More up-to-date thinking has given us much improved facilities on the aircraft, and Crew Resource Management (CRM). At the very least, CRM is intended to ensure that the Pilot receives information and advice from not only the other crewmembers, but also from external sources such as ATC and FSS. A fundamental element will also be that wherever possible, adherence to SOPs will enhance safety.
CRM may also incorporate delegating the aircraft handling functions under many circumstances, as well as utilizing as much as possible of the aircraft avionics. However, this will often result in a conflict, because the SOPs say that handling should be done by the Pilot in Charge, but good CRM indicates it should be delegated to the other pilot as a lower priority task. A question which is often lacking in some CRM courses however is how to determine when the situation has become serious enough to warrant this delegation, i.e. when to abandon the basic SOP allocation of duties because it does not give the pilot-in- charge the opportunity to resolve the bigger problems. At the same time of course the CRM training emphasizes the need to stick to SOPs.

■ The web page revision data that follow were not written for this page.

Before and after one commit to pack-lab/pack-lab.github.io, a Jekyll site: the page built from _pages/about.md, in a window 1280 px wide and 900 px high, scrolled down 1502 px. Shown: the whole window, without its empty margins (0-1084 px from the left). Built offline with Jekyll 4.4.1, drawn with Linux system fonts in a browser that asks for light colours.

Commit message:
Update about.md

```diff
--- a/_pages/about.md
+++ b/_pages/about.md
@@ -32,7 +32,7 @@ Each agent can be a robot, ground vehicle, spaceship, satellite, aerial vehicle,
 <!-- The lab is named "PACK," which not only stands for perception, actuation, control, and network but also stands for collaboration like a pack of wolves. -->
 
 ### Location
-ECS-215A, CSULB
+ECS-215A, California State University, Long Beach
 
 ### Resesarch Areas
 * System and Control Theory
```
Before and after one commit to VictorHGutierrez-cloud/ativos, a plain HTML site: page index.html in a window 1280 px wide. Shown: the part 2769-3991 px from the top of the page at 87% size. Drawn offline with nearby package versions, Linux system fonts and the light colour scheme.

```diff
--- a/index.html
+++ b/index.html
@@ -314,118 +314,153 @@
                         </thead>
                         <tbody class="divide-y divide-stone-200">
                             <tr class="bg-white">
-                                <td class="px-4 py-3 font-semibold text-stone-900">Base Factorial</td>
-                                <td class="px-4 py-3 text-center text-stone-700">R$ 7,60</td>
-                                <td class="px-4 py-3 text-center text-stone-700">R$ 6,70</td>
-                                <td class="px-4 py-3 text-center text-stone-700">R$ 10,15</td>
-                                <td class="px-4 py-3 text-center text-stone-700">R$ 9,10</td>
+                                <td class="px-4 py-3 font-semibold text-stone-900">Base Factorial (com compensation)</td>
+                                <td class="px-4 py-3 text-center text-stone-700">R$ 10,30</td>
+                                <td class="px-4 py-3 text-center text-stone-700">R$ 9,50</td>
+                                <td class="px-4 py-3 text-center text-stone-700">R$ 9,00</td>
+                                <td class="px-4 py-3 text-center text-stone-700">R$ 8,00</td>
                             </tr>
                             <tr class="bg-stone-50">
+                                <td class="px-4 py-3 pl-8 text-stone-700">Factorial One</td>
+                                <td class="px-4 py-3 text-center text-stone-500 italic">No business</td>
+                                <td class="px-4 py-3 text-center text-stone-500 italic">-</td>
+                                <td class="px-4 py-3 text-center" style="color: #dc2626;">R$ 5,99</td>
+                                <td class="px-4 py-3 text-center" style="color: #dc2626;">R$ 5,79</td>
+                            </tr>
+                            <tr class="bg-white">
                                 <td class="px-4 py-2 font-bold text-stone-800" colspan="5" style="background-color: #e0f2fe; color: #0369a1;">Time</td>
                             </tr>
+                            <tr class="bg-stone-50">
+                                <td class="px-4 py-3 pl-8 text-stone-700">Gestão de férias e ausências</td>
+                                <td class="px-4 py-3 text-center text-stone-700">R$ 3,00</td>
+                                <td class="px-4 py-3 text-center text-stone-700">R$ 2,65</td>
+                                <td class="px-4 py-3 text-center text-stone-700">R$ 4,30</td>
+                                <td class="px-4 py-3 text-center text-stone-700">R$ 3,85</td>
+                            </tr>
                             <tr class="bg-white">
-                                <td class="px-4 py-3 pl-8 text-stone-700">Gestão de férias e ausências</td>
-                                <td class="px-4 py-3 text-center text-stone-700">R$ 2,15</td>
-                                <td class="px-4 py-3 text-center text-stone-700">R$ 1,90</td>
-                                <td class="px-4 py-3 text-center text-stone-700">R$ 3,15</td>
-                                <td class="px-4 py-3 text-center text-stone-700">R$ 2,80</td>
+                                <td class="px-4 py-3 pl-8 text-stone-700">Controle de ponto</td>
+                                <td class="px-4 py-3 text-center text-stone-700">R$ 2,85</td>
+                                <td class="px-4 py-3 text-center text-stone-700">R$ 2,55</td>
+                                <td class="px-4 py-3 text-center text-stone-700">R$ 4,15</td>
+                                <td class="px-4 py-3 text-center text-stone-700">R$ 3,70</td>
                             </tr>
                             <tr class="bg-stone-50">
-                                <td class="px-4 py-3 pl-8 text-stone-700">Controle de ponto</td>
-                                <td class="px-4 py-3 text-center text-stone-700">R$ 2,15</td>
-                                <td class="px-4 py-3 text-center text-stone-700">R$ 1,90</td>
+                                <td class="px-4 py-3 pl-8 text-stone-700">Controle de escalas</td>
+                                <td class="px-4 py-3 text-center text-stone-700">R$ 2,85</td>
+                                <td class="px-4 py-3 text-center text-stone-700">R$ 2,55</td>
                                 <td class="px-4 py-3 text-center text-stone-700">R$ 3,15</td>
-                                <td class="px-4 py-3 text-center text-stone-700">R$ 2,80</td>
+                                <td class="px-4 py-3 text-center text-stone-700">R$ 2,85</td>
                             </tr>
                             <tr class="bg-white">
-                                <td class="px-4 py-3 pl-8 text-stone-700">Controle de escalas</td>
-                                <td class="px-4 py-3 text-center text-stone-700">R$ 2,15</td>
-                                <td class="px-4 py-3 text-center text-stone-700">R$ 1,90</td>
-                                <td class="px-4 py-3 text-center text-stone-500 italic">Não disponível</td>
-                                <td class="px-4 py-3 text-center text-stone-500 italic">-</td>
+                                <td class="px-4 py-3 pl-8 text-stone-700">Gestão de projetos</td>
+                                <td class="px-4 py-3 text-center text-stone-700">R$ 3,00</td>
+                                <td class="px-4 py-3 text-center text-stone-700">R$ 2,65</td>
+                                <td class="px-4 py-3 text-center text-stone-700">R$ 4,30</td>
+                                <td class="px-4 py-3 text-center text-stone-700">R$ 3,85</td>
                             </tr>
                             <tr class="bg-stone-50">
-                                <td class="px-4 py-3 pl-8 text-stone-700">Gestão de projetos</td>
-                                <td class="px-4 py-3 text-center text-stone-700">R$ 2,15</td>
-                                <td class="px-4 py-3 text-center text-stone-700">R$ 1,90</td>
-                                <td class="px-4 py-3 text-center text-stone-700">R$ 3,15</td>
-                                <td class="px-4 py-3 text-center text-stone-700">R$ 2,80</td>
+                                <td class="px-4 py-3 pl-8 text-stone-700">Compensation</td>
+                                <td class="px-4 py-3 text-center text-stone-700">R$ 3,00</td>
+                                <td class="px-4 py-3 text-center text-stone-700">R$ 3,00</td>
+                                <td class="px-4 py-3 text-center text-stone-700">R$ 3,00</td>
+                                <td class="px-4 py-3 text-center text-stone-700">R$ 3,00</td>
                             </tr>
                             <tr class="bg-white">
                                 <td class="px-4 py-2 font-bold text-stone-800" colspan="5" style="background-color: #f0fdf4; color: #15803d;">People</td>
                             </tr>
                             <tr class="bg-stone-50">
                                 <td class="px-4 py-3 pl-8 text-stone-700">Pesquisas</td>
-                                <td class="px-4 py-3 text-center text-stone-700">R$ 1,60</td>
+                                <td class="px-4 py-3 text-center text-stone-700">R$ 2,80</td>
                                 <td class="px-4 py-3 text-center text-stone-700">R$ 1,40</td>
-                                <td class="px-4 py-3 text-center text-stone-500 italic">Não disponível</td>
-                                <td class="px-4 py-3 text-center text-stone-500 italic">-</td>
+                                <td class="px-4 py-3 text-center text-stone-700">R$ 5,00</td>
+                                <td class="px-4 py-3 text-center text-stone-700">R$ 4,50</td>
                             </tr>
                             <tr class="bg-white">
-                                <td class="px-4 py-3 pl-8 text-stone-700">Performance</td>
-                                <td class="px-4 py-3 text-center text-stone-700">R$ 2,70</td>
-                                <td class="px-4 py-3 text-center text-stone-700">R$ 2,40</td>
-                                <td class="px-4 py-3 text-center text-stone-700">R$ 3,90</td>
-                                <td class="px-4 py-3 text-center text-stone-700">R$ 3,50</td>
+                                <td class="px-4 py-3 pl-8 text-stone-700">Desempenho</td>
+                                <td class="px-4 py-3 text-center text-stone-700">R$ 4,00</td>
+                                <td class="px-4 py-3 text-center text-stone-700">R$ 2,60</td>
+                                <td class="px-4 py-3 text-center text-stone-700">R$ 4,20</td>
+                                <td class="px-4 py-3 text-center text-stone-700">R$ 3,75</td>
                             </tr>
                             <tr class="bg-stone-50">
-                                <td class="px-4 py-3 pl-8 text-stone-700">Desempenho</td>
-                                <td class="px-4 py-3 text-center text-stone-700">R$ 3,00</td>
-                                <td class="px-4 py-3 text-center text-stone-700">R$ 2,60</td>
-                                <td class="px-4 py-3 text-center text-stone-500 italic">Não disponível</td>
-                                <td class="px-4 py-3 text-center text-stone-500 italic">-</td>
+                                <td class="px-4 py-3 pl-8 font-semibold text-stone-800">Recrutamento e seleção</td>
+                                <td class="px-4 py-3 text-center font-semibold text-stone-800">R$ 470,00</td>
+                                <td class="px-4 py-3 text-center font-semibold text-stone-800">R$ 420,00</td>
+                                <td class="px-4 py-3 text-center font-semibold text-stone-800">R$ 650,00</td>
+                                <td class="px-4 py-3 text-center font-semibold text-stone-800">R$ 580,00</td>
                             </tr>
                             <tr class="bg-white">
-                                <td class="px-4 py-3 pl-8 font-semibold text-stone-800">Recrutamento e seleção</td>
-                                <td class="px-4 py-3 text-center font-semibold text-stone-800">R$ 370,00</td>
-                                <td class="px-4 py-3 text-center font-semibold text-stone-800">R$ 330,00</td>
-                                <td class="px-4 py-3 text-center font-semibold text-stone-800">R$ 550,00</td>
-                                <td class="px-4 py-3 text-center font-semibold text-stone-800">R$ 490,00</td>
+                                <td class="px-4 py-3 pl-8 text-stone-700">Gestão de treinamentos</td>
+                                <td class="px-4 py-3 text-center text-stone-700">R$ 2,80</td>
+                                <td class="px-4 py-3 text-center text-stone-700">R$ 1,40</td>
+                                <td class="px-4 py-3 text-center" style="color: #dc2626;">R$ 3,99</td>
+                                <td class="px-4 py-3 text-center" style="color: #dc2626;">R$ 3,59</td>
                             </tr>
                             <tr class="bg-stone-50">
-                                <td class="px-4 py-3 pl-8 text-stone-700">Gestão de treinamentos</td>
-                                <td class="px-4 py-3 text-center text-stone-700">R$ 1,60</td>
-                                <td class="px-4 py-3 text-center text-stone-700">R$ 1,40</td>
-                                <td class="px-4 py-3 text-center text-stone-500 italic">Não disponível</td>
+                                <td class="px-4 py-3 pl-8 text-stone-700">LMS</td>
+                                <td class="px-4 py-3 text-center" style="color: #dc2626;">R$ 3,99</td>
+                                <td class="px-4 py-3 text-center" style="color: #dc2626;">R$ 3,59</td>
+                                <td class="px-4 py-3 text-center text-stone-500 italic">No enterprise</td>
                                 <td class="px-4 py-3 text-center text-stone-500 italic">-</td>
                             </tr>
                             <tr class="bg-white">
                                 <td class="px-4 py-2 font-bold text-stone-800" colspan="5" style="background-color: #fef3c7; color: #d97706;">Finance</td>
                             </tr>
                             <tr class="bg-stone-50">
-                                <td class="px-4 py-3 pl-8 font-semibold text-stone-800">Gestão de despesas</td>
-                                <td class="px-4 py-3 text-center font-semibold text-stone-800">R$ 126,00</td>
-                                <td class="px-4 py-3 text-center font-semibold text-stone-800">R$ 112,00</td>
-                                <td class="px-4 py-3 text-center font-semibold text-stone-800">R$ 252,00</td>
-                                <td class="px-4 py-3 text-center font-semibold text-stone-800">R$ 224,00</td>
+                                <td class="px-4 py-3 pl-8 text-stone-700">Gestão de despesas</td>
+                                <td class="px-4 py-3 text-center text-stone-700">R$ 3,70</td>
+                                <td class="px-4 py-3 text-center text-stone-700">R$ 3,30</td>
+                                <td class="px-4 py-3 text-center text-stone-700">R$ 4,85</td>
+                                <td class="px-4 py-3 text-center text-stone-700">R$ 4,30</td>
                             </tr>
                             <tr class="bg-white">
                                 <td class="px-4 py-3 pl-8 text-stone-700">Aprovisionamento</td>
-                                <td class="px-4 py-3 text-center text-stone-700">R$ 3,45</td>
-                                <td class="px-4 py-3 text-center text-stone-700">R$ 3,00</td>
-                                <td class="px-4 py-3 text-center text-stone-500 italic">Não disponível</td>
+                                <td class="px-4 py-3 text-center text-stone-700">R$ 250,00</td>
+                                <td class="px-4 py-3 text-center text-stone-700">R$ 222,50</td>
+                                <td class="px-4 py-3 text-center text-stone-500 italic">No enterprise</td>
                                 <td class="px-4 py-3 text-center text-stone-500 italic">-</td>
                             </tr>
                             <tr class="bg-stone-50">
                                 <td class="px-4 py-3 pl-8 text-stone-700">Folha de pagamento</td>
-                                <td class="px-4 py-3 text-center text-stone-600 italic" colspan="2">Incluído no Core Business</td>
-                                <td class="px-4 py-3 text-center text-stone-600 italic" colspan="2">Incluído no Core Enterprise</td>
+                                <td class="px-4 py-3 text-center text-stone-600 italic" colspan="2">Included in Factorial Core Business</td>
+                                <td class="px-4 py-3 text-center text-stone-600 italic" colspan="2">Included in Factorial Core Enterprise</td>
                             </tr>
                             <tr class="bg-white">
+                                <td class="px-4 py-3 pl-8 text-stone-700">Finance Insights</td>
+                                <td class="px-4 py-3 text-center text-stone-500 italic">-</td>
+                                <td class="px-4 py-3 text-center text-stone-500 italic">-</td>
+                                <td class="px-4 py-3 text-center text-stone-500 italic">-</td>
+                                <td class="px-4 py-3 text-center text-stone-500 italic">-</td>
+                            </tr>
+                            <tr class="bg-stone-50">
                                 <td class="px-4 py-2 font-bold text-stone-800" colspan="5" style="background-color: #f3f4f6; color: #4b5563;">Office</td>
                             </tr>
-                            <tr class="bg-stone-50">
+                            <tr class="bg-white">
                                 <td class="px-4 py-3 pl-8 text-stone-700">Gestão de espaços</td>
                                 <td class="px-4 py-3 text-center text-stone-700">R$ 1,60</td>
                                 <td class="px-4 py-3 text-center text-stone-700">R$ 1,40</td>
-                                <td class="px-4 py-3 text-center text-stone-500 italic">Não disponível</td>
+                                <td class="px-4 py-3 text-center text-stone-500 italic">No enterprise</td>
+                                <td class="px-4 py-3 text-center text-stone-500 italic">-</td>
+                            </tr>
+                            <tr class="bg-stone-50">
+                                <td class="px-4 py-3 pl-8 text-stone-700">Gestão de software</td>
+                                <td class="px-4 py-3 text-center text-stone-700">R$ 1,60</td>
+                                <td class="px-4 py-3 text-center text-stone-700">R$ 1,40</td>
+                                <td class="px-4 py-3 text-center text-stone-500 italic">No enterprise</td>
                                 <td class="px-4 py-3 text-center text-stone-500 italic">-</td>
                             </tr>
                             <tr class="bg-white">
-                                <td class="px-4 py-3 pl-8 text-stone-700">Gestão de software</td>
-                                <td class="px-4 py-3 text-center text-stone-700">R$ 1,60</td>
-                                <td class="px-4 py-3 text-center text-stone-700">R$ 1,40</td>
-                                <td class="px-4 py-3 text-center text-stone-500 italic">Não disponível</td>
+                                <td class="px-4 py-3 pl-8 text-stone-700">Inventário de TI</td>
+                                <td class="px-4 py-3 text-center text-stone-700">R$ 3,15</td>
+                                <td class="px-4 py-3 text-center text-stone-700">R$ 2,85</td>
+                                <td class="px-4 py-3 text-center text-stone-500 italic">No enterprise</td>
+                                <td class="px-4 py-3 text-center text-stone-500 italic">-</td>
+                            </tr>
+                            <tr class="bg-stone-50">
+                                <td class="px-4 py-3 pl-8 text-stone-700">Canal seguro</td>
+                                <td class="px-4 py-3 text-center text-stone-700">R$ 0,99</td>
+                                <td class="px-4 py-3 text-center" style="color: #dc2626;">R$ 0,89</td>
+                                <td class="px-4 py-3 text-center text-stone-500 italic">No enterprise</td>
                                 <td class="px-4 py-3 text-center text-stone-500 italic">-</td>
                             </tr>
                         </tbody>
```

In many of the events used as examples for CRM training, a fairly dramatic event is used to illustrate the benefits of what is being advocated. However, in many real world accident and incident scenarios, it is evident that a gradual breakdown of ability to see the overall picture has occurred as successive minor events pile up. This frequently overwhelms the pilot s ability to determine that a break point has been reached where this transfer (and departure from the basic SOP) has really become essential.
To protect against this situation it would be necessary to have the delegation achieved before the degradation sequence starts, and the inevitable deterioration of judgement under pressure occurs. In fact, this is eminently logical if delegation provides a better way of managing situations which have become hazardous. Isn t it equally a better way of managing situations before they become hazardous? Incorporate it into the SOP, and there is no requirement to deviate from the SOP to achieve good CRM.
So in the standard modern two-person flight deck default SOPs, the Pilot, (usually in the left seat) handles the aircraft, receives inputs from ATC, from the company, and from the systems, and functions as the overall commander. The Co-pilot (usually in the right seat) handles communication and system operations. The Co-pilot has two basic functions: most of the time, to assist the Pilot in achieving his intentions, but also monitoring, correcting, and if necessary preventing the Pilot doing what he intends – a pretty standard basic airline allocation of duties.
This situation can be analyzed from two different perspectives. One is a mechanistic approach, looking at it from a system design perspective, in terms of crewmembers as components with interconnections and reliability criteria. The second could be called a humanistic approach, with a social interactions perspective, dealing with relationships and perceptions, society and culture. However, both approaches point to same conclusion: basic crew co-ordination SOP concepts must be changed to meet current challenges.